Examine the effectiveness of a Fruit and Vegetable Prescription (FV Rx) program for at-risk children and caregivers.
Use of Theory or Research
Higher fruit and vegetable intakes have been associated with reduced risk of chronic disease. Growing evidence supports the use of FV Rx programs to improve fruit and vegetable consumption among participants. Additional research is needed to determine effects of such programs on pediatric patients and caregivers.
Pediatric patients deemed to be at risk of diet-related chronic disease, and their caregivers.
Participants screened by clinicians were prescribed fruits and vegetables for 6 months (October 2018-March 2019). Caregivers received a FV Rx card ($60 per month) to purchase produce at participating stores and were offered nutrition education and grocery shopping classes.

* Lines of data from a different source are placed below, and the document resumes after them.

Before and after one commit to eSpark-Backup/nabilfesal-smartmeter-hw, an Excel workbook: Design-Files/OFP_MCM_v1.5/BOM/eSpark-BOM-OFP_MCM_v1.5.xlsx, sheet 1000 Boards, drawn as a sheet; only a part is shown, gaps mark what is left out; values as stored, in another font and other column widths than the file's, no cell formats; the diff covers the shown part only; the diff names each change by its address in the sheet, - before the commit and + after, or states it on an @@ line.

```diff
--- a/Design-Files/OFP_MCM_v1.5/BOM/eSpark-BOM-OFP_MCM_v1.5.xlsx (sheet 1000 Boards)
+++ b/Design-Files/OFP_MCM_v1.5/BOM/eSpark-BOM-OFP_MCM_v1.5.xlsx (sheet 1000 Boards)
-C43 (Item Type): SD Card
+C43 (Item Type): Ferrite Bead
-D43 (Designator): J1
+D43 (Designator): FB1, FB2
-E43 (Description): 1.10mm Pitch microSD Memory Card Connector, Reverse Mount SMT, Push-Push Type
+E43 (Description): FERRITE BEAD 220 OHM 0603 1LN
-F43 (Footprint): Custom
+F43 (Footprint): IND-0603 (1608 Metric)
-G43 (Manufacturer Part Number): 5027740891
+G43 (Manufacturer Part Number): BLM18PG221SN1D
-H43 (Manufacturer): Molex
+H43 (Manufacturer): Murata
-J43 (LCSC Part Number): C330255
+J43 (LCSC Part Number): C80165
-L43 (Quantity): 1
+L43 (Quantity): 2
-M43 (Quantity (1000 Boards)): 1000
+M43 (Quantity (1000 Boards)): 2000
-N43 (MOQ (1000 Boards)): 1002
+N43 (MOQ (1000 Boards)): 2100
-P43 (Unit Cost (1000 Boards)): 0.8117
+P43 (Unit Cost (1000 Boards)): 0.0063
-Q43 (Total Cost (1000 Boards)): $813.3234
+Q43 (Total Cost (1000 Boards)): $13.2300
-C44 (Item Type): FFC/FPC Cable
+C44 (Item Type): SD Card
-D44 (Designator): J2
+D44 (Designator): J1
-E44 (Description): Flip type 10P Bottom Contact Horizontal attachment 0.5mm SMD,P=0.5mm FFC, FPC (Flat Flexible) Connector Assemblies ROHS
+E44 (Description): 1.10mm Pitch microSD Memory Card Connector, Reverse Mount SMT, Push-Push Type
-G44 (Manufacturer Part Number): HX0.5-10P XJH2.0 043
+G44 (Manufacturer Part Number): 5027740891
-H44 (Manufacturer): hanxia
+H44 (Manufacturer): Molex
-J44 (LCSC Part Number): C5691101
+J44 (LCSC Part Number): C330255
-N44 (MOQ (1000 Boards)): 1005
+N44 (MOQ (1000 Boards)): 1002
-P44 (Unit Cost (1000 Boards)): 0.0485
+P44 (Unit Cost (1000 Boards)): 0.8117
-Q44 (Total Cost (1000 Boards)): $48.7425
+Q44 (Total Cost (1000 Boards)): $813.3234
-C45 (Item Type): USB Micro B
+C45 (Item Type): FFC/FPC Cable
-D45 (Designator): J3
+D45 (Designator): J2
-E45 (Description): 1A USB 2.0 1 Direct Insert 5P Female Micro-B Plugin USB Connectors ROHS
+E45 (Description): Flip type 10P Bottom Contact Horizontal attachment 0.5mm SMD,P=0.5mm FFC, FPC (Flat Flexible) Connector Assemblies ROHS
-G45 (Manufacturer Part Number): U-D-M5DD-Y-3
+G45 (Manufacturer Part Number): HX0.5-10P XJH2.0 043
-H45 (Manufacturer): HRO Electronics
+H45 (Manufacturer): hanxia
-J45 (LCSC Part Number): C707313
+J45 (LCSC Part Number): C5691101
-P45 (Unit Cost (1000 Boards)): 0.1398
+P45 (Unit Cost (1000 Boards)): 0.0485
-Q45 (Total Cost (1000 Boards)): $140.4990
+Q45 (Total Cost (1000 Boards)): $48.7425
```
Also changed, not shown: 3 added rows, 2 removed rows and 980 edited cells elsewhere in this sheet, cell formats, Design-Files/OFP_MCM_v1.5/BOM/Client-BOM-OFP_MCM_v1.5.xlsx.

Surveys were administered to collect demographic data; pre/post caregiver and child dietary intake; pre/post attitudes, beliefs, and health status (Likert scale); and overall experience participating in the program. Percent of participants reporting increased dietary intake or a positive shift on the Likert scale from pre- to post-program was recorded.
Ninety-four dyads completed pre/post surveys (children: age 8.9 ± 5.0, 50% males, 78.5% Hispanic). Most families (60%) were currently receiving or had received SNAP benefits in the past and used FV Rx cards once or twice a month (57%). Caregivers reported participating stores were easy to get to (88%), and they felt comfortable using the card (69%). Caregivers reported positive shifts in children's dietary intake including fruits (62%), green leafy salad (56%), and beans (45%). More adults met the dietary guidelines for fruit (59%) and vegetable intake (25%) post-program vs pre-program (37% fruit, 6% vegetable). Caregivers (42-57%) also reported positive shifts in perceived personal and child health and diet status.
By increasing access and affordability of healthy foods through a FV Rx program in clinical settings, children and their caregivers can make positive shifts to improve dietary intake and health beliefs which may reduce risk of chronic disease.